DARIEN — Wanting to send the community a message of unity and hope — and in direct answer to President Trump’s controversial ban on immigration that appears to target Muslims — St. Luke’s Parish in Darien recently hosted Welcome the Refugee: A Night of Prayer, Poetry, Art and Song.

Close to 200 attendees, including town and state officials, heard Syrian, Japanese and American folk songs, poetry and prose readings relating to immigration and exclusion, and thoughts from one longtime Muslim area resident who has deep concerns about the country’s current climate.

Ali Almeoqdad, a Syrian refugee now living in Norwalk who, along with his wife and four kids, has been sponsored by church members, was the guest of honor.

“I’m very, very happy,” he said. “I am a very lucky guy. The people have really opened their hearts and opened their arms to receive us here in this parish.”

“It’s part of our faith,” said the Rev. Danny Lennox, associate rector for spiritual formation at St. Luke’s. “Our practice as a Christian community is to reach out to our neighbors, to invite the stranger into our midst. That is the gospel imperative.”

He said that about 18 months ago he and other church members heard a talk from a representative of the New Haven-based Integrated Refugee & Immigrant Services, which in turn led them to become active in helping with the recent arrival of Syrian refugees into Connecticut.

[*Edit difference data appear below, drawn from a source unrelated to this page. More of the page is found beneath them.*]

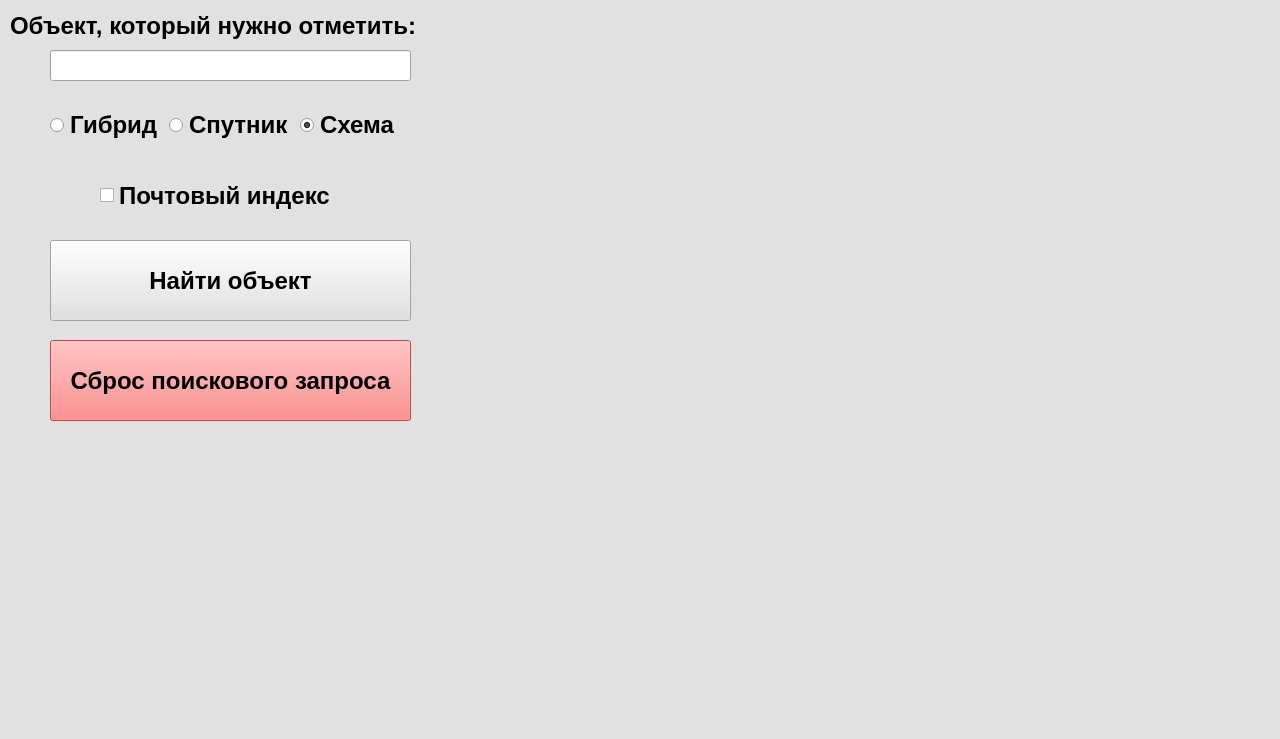
This is QTmain.ui in NekrasovTaras/OrskNekrasov as Qt 5 draws it before an edit. The edited form follows.
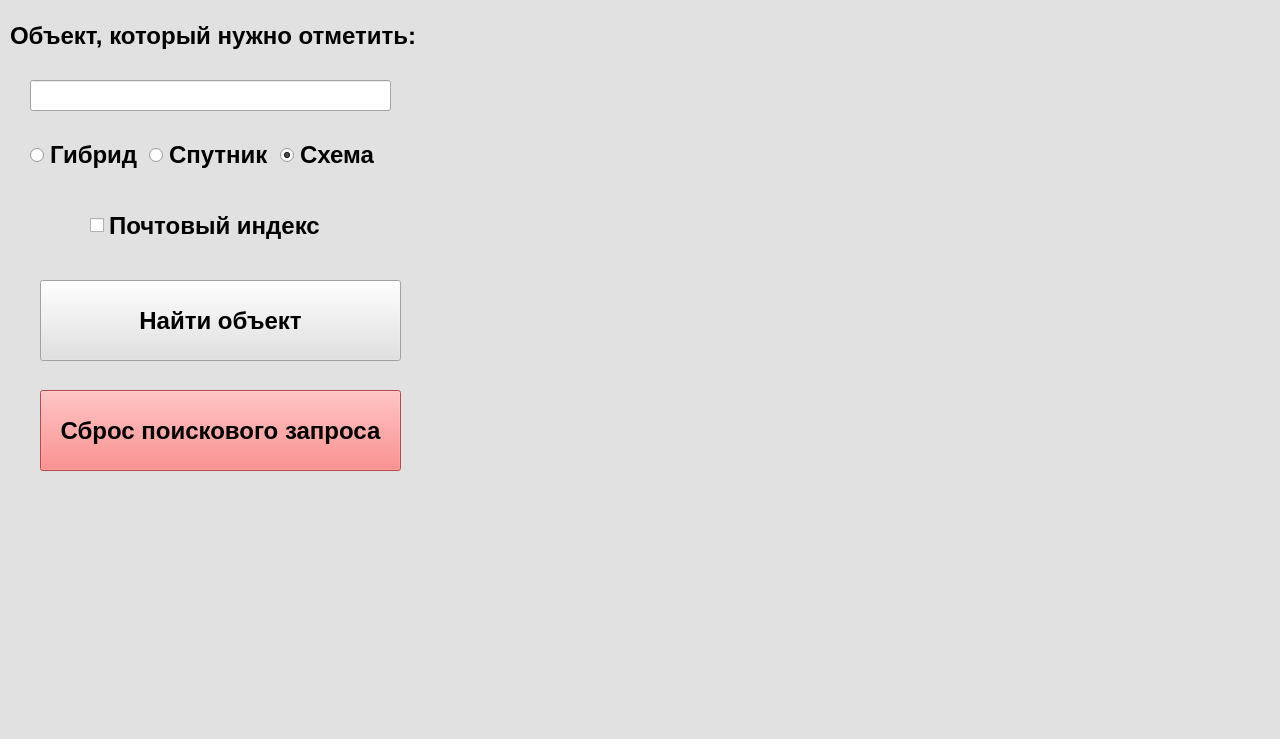
This is the edited form.

Commit message: Метка на ЛКМ (№11) и куча других изменений

Patch:
```diff
--- a/QTmain.ui
+++ b/QTmain.ui
@@ -490,8 +490,8 @@
    <widget class="QPushButton" name="button_find_object">
     <property name="geometry">
      <rect>
-      <x>50</x>
-      <y>240</y>
+      <x>40</x>
+      <y>280</y>
       <width>361</width>
       <height>81</height>
      </rect>
@@ -522,8 +522,8 @@
    <widget class="QLineEdit" name="place">
     <property name="geometry">
      <rect>
-      <x>50</x>
-      <y>50</y>
+      <x>30</x>
+      <y>80</y>
       <width>361</width>
       <height>31</height>
      </rect>
@@ -536,7 +536,7 @@
     <property name="geometry">
      <rect>
       <x>10</x>
-      <y>10</y>
+      <y>20</y>
       <width>441</width>
       <height>31</height>
      </rect>
@@ -551,8 +551,8 @@
    <widget class="QWidget" name="horizontalLayoutWidget">
     <property name="geometry">
      <rect>
-      <x>50</x>
-      <y>100</y>
+      <x>30</x>
+      <y>130</y>
       <width>361</width>
       <height>51</height>
      </rect>
@@ -605,8 +605,8 @@
    <widget class="QCheckBox" name="postal_code_button">
     <property name="geometry">
      <rect>
-      <x>100</x>
-      <y>170</y>
+      <x>90</x>
+      <y>200</y>
       <width>251</width>
       <height>51</height>
      </rect>
@@ -621,8 +621,8 @@
    <widget class="QPushButton" name="reset_button">
     <property name="geometry">
      <rect>
-      <x>50</x>
-      <y>340</y>
+      <x>40</x>
+      <y>390</y>
       <width>361</width>
       <height>81</height>
      </rect>
@@ -640,8 +640,8 @@
    <widget class="QLabel" name="photo_label">
     <property name="geometry">
      <rect>
-      <x>520</x>
-      <y>130</y>
+      <x>500</x>
+      <y>110</y>
       <width>650</width>
       <height>450</height>
      </rect>
```
The commit also changes 1 other file.
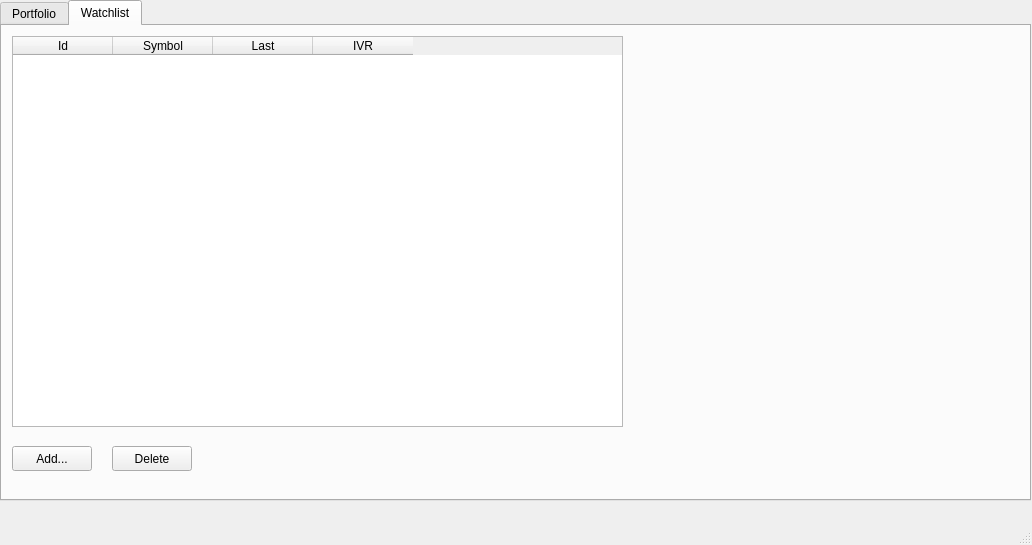
Above: src/app/mainwindow.ui from kubawoo/cutetrader before the change. Below: the same form after it.
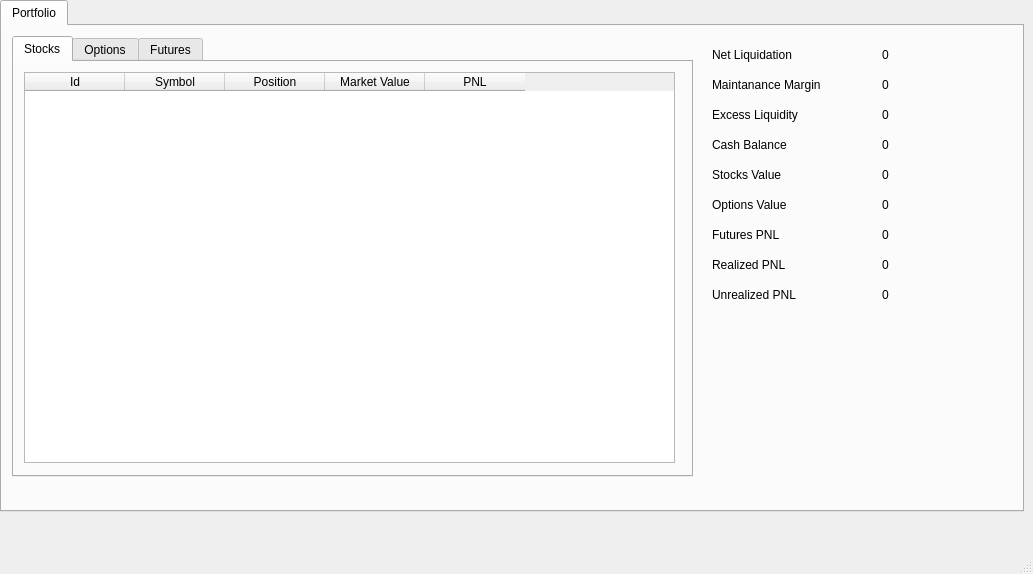
That is the form after the change. The open tabs and pages were chosen to show the change.

Commit message: Extract watchlist tab to separate class

```diff
--- a/src/app/mainwindow.ui
+++ b/src/app/mainwindow.ui
@@ -6,8 +6,8 @@
    <rect>
     <x>0</x>
     <y>0</y>
-    <width>1032</width>
-    <height>545</height>
+    <width>1033</width>
+    <height>574</height>
    </rect>
   </property>
   <property name="windowTitle">
@@ -19,8 +19,8 @@
      <rect>
       <x>0</x>
       <y>0</y>
-      <width>1031</width>
-      <height>501</height>
+      <width>1024</width>
+      <height>512</height>
      </rect>
     </property>
     <property name="currentIndex">
@@ -438,73 +438,6 @@
       </property>
      </widget>
     </widget>
-    <widget class="QWidget" name="watchlistTab">
-     <attribute name="title">
-      <string>Watchlist</string>
-     </attribute>
-     <widget class="QPushButton" name="addSecurityPushButton">
-      <property name="geometry">
-       <rect>
-        <x>10</x>
-        <y>420</y>
-        <width>80</width>
-        <height>25</height>
-       </rect>
-      </property>
-      <property name="text">
-       <string>Add...</string>
-      </property>
-     </widget>
-     <widget class="QPushButton" name="deleteSecurityPushButton">
-      <property name="geometry">
-       <rect>
-        <x>110</x>
-        <y>420</y>
-        <width>80</width>
-        <height>25</height>
-       </rect>
-      </property>
-      <property name="text">
-       <string>Delete</string>
-      </property>
-     </widget>
-     <widget class="QTableWidget" name="watchlistTableWidget">
-      <property name="geometry">
-       <rect>
-        <x>10</x>
-        <y>10</y>
-        <width>611</width>
-        <height>391</height>
-       </rect>
-      </property>
-      <property name="editTriggers">
-       <set>QAbstractItemView::NoEditTriggers</set>
-      </property>
-      <attribute name="verticalHeaderVisible">
-       <bool>false</bool>
-      </attribute>
-      <column>
-       <property name="text">
-        <string>Id</string>
-       </property>
-      </column>
-      <column>
-       <property name="text">
-        <string>Symbol</string>
-       </property>
-      </column>
-      <column>
-       <property name="text">
-        <string>Last</string>
-       </property>
-      </column>
-      <column>
-       <property name="text">
-        <string>IVR</string>
-       </property>
-      </column>
-     </widget>
-    </widget>
    </widget>
   </widget>
   <widget class="QMenuBar" name="menubar">
```
Left out of the diff: 2 changed lines with no effect on the pictures. The commit also changes 11 other files.
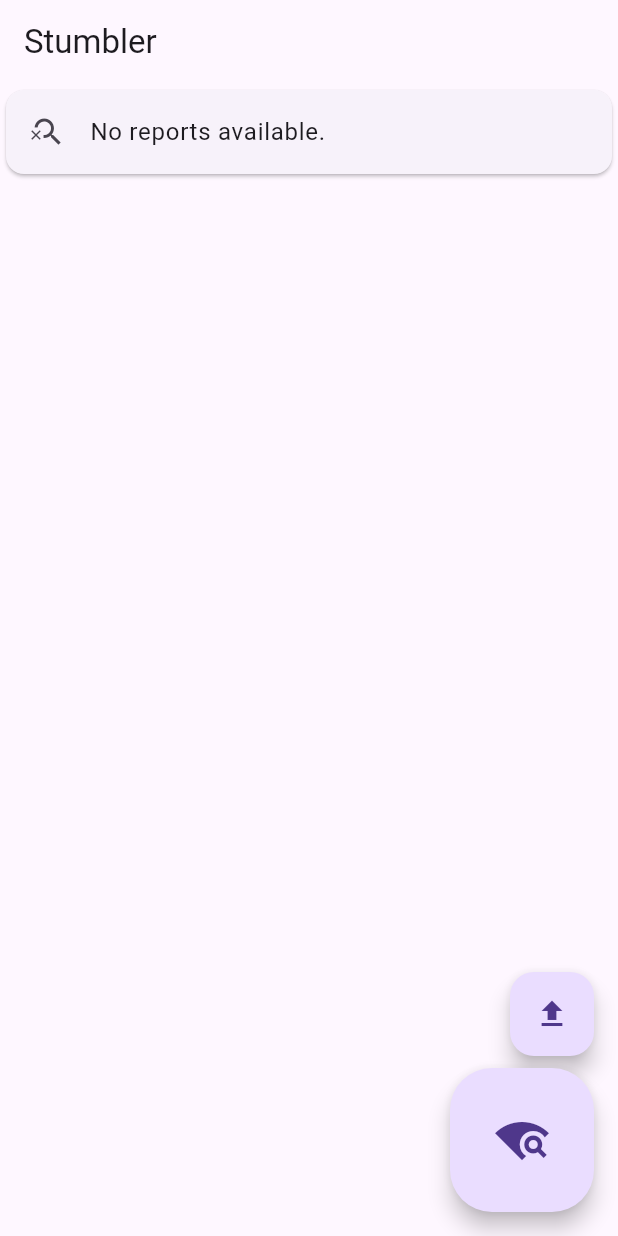
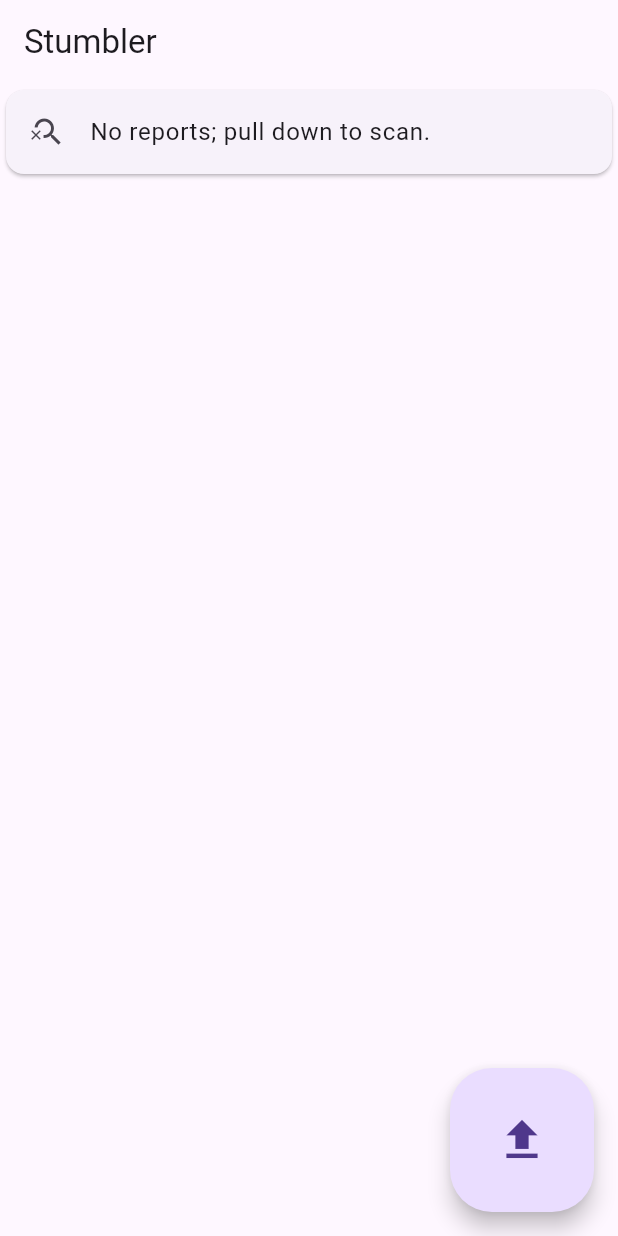
Before and after one commit to carterbox/stumbler, a Flutter app: the screen it shows after launch, on a phone screen of 412 x 824 dp. Run offline on Flutter 3.47's test engine with Material 3 defaults, Android fonts, the phone set to English and light mode, and no system bars; drawn by our look-alikes of dynamic_color; our stand-ins replace drift, flutter_riverpod, geolocator, riverpod_annotation; missing offline and left inert: flutter_osm_plugin, system_clock, wifi_scan; accounts and stored records are empty; generated files the repository leaves out were written again.

Commit message:
REF: Use pulldown to initiate scan

```diff
--- a/lib/main.dart
+++ b/lib/main.dart
@@ -83,17 +83,18 @@ class MyHomePage extends StatelessWidget {
           ),
         ],
       ),
-      floatingActionButton: const Column(
-        mainAxisAlignment: MainAxisAlignment.end,
-        crossAxisAlignment: CrossAxisAlignment.end,
-        children: [
-          UploadButton(),
-          SizedBox(
-            height: 8,
-          ),
-          StumbleButton(),
-        ],
-      ),
+      floatingActionButton: const UploadButton(),
+      // Column(
+      //   mainAxisAlignment: MainAxisAlignment.end,
+      //   crossAxisAlignment: CrossAxisAlignment.end,
+      //   children: [
+
+      //     // SizedBox(
+      //     //   height: 8,
+      //     // ),
+      //     // StumbleButton(),
+      //   ],
+      // ),
     );
   }
 }
@@ -104,7 +105,7 @@ class UploadButton extends ConsumerWidget {
 
   @override
   Widget build(BuildContext context, WidgetRef ref) {
-    return FloatingActionButton(
+    return FloatingActionButton.large(
       onPressed: () {
         debugPrint("Upload button pressed");
         ref
@@ -195,7 +196,10 @@ class ReportListView extends ConsumerWidget {
       data: (List<Report> reports) {
         return RefreshIndicator(
           onRefresh: () async {
-            await ref.read(reportListProvider.notifier).refresh();
+            debugPrint("Scan list refreshed");
+            await ref
+                .read(reportListProvider.notifier)
+                .scan(ref.read(databaseProvider));
           },
           child: reports.isNotEmpty
               ? ListView.builder(
@@ -210,7 +214,7 @@ class ReportListView extends ConsumerWidget {
                     Card(
                       child: ListTile(
                         leading: Icon(Icons.search_off),
-                        title: Text("No reports available."),
+                        title: Text("No reports; pull down to scan."),
                       ),
                     ),
                   ],
```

“A small group of us started to say, ‘If we’re going to be a church and walk in the steps of the Lord, this is the work we’re going to do,’” Lennox said.

“Tonight is really people from this and other communities who are gathering just to say there is no exclusion in this community,” said the Rev. David Anderson of St. Luke’s Parish.

“We’ve welcomed a Syrian refugee family here to our community,” he said, “and all over this state there are hundreds of refugees who have joined us, and because of the tenor of the (ban) a lot of them wonder if they’re welcome here.”

“This is in all our scriptures, how you’re supposed to help strangers,” said Azzeim Mahmoud, imam of Al Madany Islamic Center of Norwalk.

“I want to thank everyone in this community,” he said. “I see the dedication (and) this is really moving.”

Mahmoud spoke briefly about the trauma and tragedies being endured by Syrian families.

“When you shut the door on these people who are seeking help, you close the door on hope,” he said.

“I salute all the people who have stood against this banning of immigrants,” he said, even though it has been difficult for some to do so.

“We have to stand and say what is going on is wrong,” Mahmoud said. “We have to stand collectively — Christian, Jew, Hindu, Muslim — everybody.”